 Agriculture is a season-based industry. The needs of the farmer every week or month can differ significantly. During months of harvest, more human power is needed in farms and orchards, whether it be to do the job themselves or to operate machinery that is part of the process. There are many options out there to help farmers support their heavy workloads, which include artificial intelligence and automated harvesting robotics. Since the pandemic started, many farmers have suffered profit loss from labor-shortage-related issues due to restrictions related to the pandemic. People who work in the farming industry cannot tend to their work when lockdown regulations are in place because the safety and well-being of workers are essential. An example of this is how farmers do not necessarily have the choice to socially distance while working in fields. In an article from The New York Times, David Yaffe-Bellany and Michael Corkery highlighted that some farmers in the United States have chosen to leave their crop to rot or just plowed through it as harvesting would cost too much. Market anxiety and labour shortage in harvesting have further exacerbated the difficulty in farming as a business. According to Agricultural Systems, in Europe, the pandemic has affected the apple market as the price of insurance has increased, packaging is more labour intensive. Most farmers and producers have also implemented extra steps in sanitizing their products to ensure that it is safe for the customer to consume and that it won’t be wasted. There is a great shift in production and sales, transport, supply delays, and market demands. The price of processing food has become too high for some farmers. This is a worldwide issue that every farmer faces. The World Bank has forecasted that there might be a 5.2% contraction in global GDP due to the pandemic. Overall, this means that the cost of goods can increase for consumers while also having less money to spend due to economic constraints.

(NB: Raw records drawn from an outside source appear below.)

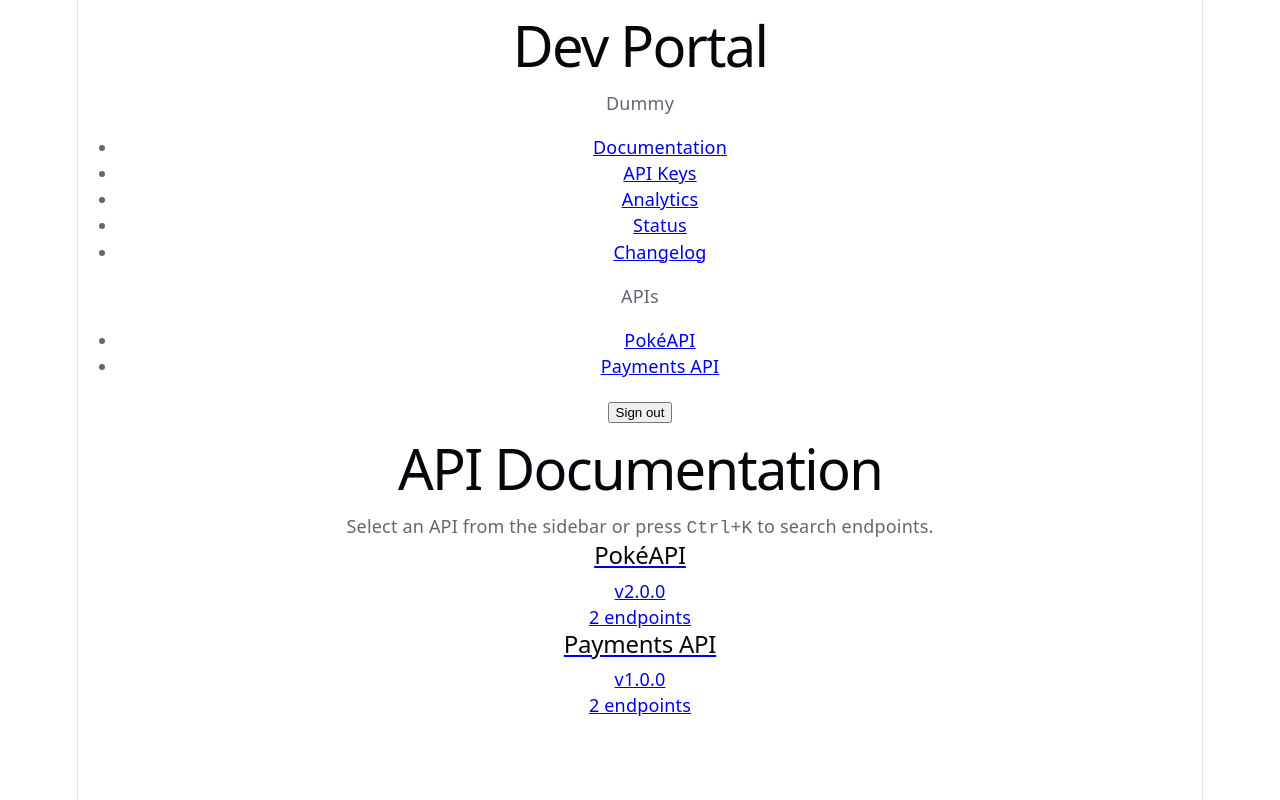
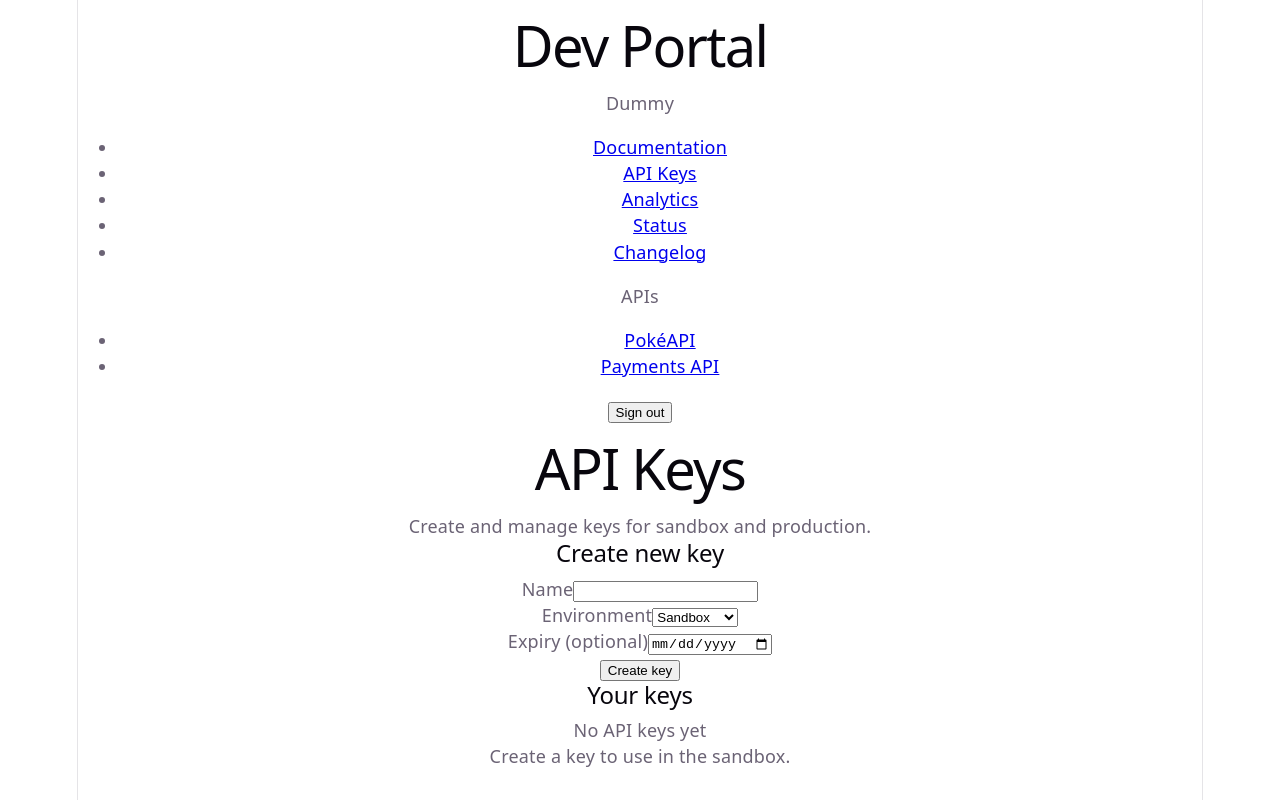
Before and after one commit to ShashiKant130/developer-portal, a React (Vite) app: page /keys in a window 1280 px wide. Before the commit this address led to /docs. Built offline with nearby package versions, Linux system fonts and the light colour scheme.

Commit message:
added api keys page

```diff
--- a/src/App.tsx
+++ b/src/App.tsx
@@ -5,6 +5,7 @@
 import { ApiDocsPage, DocsIndexPage } from '@/features/docs/DocsPage.tsx'
 import { EndpointPage } from '@/features/docs/EndpointPage.tsx'
 import { LoginPage } from '@/features/auth/LoginPage.tsx'
+import { KeysPage } from '@/features/keys/KeysPage.tsx'
 
 
 const queryClient = new QueryClient()
@@ -27,6 +28,7 @@
             <Route path="docs" element={<DocsIndexPage />} />
             <Route path="docs/:apiId" element={<ApiDocsPage />} />
             <Route path="docs/:apiId/endpoint/:endpointId" element={<EndpointPage />} />
+            <Route path="keys" element={<KeysPage />} />
           </Route>
           <Route path="*" element={<Navigate to="/docs" replace />} />
         </Routes>
--- /dev/null
+++ b/src/features/keys/KeysPage.tsx
@@ -0,0 +1,171 @@
+import { useState } from 'react'
+import { Button } from '@/components/ui/Button.tsx'
+import { CopyButton } from '@/components/ui/CopyButton.tsx'
+import { EnvBadge } from '@/components/ui/Badge.tsx'
+import { Input, Label } from '@/components/ui/Input.tsx'
+import { EmptyState } from '@/components/ui/StateViews.tsx'
+import {
+  maskKey,
+  useKeysStore,
+  type KeyEnvironment,
+} from '@/stores/keys-store'
+
+export function KeysPage() {
+  const { keys, createKey, revokeKey } = useKeysStore()
+  const [name, setName] = useState('')
+  const [environment, setEnvironment] = useState<KeyEnvironment>('sandbox')
+  const [expiresAt, setExpiresAt] = useState('')
+  const [newKeySecret, setNewKeySecret] = useState<string | null>(null)
+  const [revokeId, setRevokeId] = useState<string | null>(null)
+
+  const activeKeys = keys.filter((k) => !k.revoked)
+
+  const handleCreate = (e: React.FormEvent) => {
+    e.preventDefault()
+    if (!name.trim()) return
+    const { fullSecret } = createKey({
+      name: name.trim(),
+      environment,
+      expiresAt: expiresAt || null,
+    })
+    setNewKeySecret(fullSecret)
+    setName('')
+    setExpiresAt('')
+  }
+
+  const confirmRevoke = () => {
+    if (revokeId) {
+      revokeKey(revokeId)
+      setRevokeId(null)
+    }
+  }
+
+  return (
+    <div>
+      <h1 className="text-2xl font-bold text-white">API Keys</h1>
+      <p className="mt-2 text-slate-400">Create and manage keys for sandbox and production.</p>
+
+      {newKeySecret && (
+        <div className="mt-6 rounded-xl border border-amber-500/40 bg-amber-500/10 p-6" role="alert">
+          <p className="font-semibold text-amber-200">Save your API key now</p>
+          <p className="mt-1 text-sm text-amber-300/80">
+            This is the only time the full key will be shown. Store it securely.
+          </p>
+          <code className="mt-4 block break-all rounded-lg bg-slate-950 p-3 font-mono text-sm text-white">
+            {newKeySecret}
+          </code>
+          <div className="mt-4 flex flex-wrap items-start gap-4">
+            <CopyButton text={newKeySecret} label="Copy key" variant="primary" size="md" />
+            <Button type="button" variant="secondary" onClick={() => setNewKeySecret(null)}>
+              I&apos;ve saved it
+            </Button>
+          </div>
+        </div>
+      )}
+
+      <form onSubmit={handleCreate} className="mt-8 max-w-lg space-y-4 rounded-xl border border-slate-800 bg-slate-900 p-6">
+        <h2 className="font-semibold text-white">Create new key</h2>
+        <div>
+          <Label htmlFor="key-name">Name</Label>
+          <Input id="key-name" value={name} onChange={(e) => setName(e.target.value)} required />
+        </div>
+        <div>
+          <Label htmlFor="key-env">Environment</Label>
+          <select
+            id="key-env"
+            value={environment}
+            onChange={(e) => setEnvironment(e.target.value as KeyEnvironment)}
+            className="w-full rounded-lg border border-slate-700 bg-slate-900 px-3 py-2 text-sm text-slate-100"
+          >
+            <option value="sandbox">Sandbox</option>
+            <option value="production">Production</option>
+          </select>
+        </div>
+        <div>
+          <Label htmlFor="key-expiry">Expiry (optional)</Label>
+          <Input id="key-expiry" type="date" value={expiresAt} onChange={(e) => setExpiresAt(e.target.value)} />
+        </div>
+        <Button type="submit">Create key</Button>
+      </form>
+
+      <section className="mt-8">
+        <h2 className="text-lg font-semibold text-white">Your keys</h2>
+        {activeKeys.length === 0 ? (
+          <div className="mt-4">
+            <EmptyState title="No API keys yet" description="Create a key to use in the sandbox." />
+          </div>
+        ) : (
+          <div className="mt-4 overflow-x-auto rounded-lg border border-slate-800">
+            <table className="w-full text-left text-sm">
+              <thead className="border-b border-slate-800 bg-slate-900 text-slate-400">
+                <tr>
+                  <th className="px-4 py-3">Name</th>
+                  <th className="px-4 py-3">Key</th>
+                  <th className="px-4 py-3">Environment</th>
+                  <th className="px-4 py-3">Created</th>
+                  <th className="px-4 py-3">Last used</th>
+                  <th className="px-4 py-3"></th>
+                </tr>
+              </thead>
+              <tbody>
+                {keys.map((key) => (
+                  <tr
+                    key={key.id}
+                    className={`border-b border-slate-800/50 ${key.revoked ? 'opacity-50' : ''}`}
+                  >
+                    <td className="px-4 py-3 text-slate-200">{key.name}</td>
+                    <td className="px-4 py-3 font-mono text-slate-400">
+                      {key.revoked ? '(revoked)' : maskKey(key)}
+                    </td>
+                    <td className="px-4 py-3">
+                      <EnvBadge env={key.environment} />
+                    </td>
+                    <td className="px-4 py-3 text-slate-500">
+                      {new Date(key.createdAt).toLocaleDateString()}
+                    </td>
+                    <td className="px-4 py-3 text-slate-500">
+                      {key.lastUsedAt
+                        ? new Date(key.lastUsedAt).toLocaleString()
+                        : 'Never'}
+                    </td>
+                    <td className="px-4 py-3">
+                      {!key.revoked && (
+                        <Button
+                          type="button"
+                          variant="danger"
+                          size="sm"
+                          onClick={() => setRevokeId(key.id)}
+                        >
+                          Revoke
+                        </Button>
+                      )}
+                    </td>
+                  </tr>
+                ))}
+              </tbody>
+            </table>
+          </div>
+        )}
+      </section>
+
+      {revokeId && (
+        <div className="fixed inset-0 z-50 flex items-center justify-center bg-black/60 p-4">
+          <div className="w-full max-w-md rounded-xl border border-slate-700 bg-slate-900 p-6">
+            <h3 className="text-lg font-semibold text-white">Revoke API key?</h3>
+            <p className="mt-2 text-sm text-slate-400">
+              This action cannot be undone. Applications using this key will stop working.
+            </p>
+            <div className="mt-6 flex justify-end gap-2">
+              <Button type="button" variant="ghost" onClick={() => setRevokeId(null)}>
+                Cancel
+              </Button>
+              <Button type="button" variant="danger" onClick={confirmRevoke}>
+                Revoke
+              </Button>
+            </div>
+          </div>
+        </div>
+      )}
+    </div>
+  )
+}
--- a/src/features/keys/index.ts
+++ /dev/null
@@ -1 +0,0 @@
-/** API key management — create, list, revoke. */
```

Almost all industries have suffered to a certain degree due to the pandemic. Many businesses and companies have had to limit their capacity or shut down entirely in response to these challenging times. To adapt to changing circumstances and challenges for farmers, it is essential to prepare and adjust not just for the safety of the business but also for our food supply. The shift in food production will continue around the world as pandemic responses have varied. It is difficult to predict what the future will look like for the market, but the increasing need for technology in farming is becoming more apparent.

 

Anwar, P. (2020). Impact of COVID-19 Pandemic from Farm to Fork: Hard-won Lessons. Fundamental and Applied Agriculture, 5(3), 289–294. https://doi.org/10.5455/faa.111527

Taylor, D., Pritchard, A., Duhan, D., & Mishra, S. (2020, August 10). What’s behind the empty grocery store shelves [web log]. https://www.scmr.com/article/whats_behind_the_empty_grocery_shelves.

Tougeron, K., & Hance, T. (2021). Impact of the COVID-19 pandemic on apple orchards in Europe. Agricultural Systems, 190. https://doi.org/10.1016/j.agsy.2021.103097

Yaffe-Bellany, D., & Corkery, M. (2020, April 11). Dumped Milk, Smashed Eggs, Plowed Vegetables: Food Waste of the Pandemic. The New York Times. https://www.nytimes.com/2020/04/11/business/coronavirus-destroying-food.html.